Volume 2016, Article ID 7073894, 8 pages
http://dx.doi.org/10.1155/2016/7073894
Research Article

Atherogenic Risk Assessment among Persons Living in Rural Uganda

1Medical Research Council/Uganda Virus Research Institute Uganda Research Unit on AIDS, Entebbe, Uganda
2Division of Intramural Research, National Institute of Allergy and Infectious Diseases, National Institutes of Health, Bethesda, MD 20892, USA
3Johns Hopkins School of Medicine, Baltimore, MD 21205, USA

Received 28 April 2016; Revised 27 May 2016; Accepted 29 May 2016

Academic Editor: Marcel Tanner

Copyright © 2016 Clara Wekesa et al. This is an open access article distributed under the Creative Commons Attribution License, which permits unrestricted use, distribution, and reproduction in any medium, provided the original work is properly cited.

Abstract

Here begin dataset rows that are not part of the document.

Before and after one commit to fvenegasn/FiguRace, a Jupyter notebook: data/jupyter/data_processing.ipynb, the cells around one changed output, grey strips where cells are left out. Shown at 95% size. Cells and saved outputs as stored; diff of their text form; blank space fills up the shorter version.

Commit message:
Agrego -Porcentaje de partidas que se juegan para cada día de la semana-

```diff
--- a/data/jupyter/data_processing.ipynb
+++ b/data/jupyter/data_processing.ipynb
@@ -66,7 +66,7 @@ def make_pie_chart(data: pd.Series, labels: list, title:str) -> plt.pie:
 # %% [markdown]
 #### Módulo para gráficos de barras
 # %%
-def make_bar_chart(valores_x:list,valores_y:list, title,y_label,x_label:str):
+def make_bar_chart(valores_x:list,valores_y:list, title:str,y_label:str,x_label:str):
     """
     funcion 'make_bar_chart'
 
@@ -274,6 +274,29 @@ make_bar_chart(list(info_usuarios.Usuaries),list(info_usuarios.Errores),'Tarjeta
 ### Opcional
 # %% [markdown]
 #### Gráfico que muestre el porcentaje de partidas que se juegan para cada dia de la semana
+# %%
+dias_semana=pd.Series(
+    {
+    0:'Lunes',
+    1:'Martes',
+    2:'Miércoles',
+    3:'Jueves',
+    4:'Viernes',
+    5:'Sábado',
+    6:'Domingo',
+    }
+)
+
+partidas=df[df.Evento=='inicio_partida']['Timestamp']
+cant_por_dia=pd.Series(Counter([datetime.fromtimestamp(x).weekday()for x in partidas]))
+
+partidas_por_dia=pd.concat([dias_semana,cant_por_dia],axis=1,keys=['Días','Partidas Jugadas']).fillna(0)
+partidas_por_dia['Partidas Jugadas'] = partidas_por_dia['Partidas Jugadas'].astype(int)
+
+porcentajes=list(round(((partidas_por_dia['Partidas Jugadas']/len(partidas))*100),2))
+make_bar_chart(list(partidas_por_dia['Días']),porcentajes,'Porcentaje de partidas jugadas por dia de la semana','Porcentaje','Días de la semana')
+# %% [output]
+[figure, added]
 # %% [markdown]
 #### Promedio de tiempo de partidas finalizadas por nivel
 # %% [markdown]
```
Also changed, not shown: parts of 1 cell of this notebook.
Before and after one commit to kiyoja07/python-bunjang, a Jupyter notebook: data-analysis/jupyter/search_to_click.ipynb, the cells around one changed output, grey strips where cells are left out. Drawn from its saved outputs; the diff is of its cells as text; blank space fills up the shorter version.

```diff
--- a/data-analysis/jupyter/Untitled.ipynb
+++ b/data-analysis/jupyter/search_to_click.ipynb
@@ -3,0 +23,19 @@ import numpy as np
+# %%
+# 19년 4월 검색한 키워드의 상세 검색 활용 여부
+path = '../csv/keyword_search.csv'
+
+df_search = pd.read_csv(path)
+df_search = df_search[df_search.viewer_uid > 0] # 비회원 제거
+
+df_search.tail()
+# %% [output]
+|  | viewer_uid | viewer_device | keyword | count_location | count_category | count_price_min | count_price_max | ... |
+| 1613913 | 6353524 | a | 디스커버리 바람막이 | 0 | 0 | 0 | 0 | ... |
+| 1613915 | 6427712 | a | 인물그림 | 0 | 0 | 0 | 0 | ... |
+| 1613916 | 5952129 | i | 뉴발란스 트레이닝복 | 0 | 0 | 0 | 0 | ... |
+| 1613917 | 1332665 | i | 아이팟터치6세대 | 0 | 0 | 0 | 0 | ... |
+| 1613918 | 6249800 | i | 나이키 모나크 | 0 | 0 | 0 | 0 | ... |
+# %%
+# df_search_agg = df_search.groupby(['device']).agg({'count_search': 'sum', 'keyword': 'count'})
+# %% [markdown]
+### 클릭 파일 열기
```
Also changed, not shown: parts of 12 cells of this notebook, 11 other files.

Background. Hypertension and dyslipidemia are independent risk factors for coronary heart disease and commonly coexist. Cardiovascular risk can be reliably predicted using lipid ratios such as the atherogenic index, a useful prognostic parameter for guiding timely interventions. Objective. We assessed the cardiovascular risk profile based on the atherogenic index of residents within a rural Ugandan cohort. Methods. In 2011, a population based survey was conducted among 7507 participants. Sociodemographic characteristics, physical measurements (blood pressure, weight, height, and waist and hip circumference), and blood sampling for nonfasting lipid profile were collected for each participant. Atherogenic risk profile, defined as logarithm base ten of (triglyceride divided by high density lipoprotein cholesterol), was categorised as low risk (<0.1), intermediate risk (0.1–0.24), and high risk (>0.24). Results. Fifty-five percent of participants were female and the mean age was 49.9 years (). Forty-two percent of participants had high and intermediate atherogenic risk. Persons with hypertension, untreated HIV infection, abnormal glycaemia, and obesity and living in less urbanised villages were more at risk. Conclusion. A significant proportion of persons in this rural population are at risk of atherosclerosis. Key identified populations at risk should be considered for future intervention against cardiovascular related morbidity and mortality. The study however used parameters from unfasted samples that may have a bearing on observed results.